• Directions for this task: What lines in the following entries hold the word "higher"? Copy each one.

• Information provided:

· · ·

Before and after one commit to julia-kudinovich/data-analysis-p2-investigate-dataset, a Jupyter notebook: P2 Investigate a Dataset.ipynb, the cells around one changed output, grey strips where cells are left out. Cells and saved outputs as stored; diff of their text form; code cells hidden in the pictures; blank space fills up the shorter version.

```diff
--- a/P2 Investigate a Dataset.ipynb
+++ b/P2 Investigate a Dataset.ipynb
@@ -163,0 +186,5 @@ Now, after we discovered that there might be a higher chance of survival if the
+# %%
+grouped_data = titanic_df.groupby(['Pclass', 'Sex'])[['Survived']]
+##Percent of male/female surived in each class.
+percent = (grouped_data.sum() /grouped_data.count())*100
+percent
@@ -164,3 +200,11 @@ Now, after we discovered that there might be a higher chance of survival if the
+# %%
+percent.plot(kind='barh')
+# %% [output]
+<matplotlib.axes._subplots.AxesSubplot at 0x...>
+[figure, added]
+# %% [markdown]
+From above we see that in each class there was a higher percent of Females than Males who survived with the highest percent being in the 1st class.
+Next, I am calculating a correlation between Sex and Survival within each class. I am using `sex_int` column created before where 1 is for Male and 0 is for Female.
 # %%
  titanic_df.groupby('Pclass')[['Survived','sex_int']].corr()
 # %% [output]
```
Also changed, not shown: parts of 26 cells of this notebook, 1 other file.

· · ·

• Output for this task:
@@ -163,0 +186,5 @@ Now, after we discovered that there might be a higher chance of survival if the
@@ -164,3 +200,11 @@ Now, after we discovered that there might be a higher chance of survival if the
+From above we see that in each class there was a higher percent of Females than Males who survived with the highest percent being in the 1st class.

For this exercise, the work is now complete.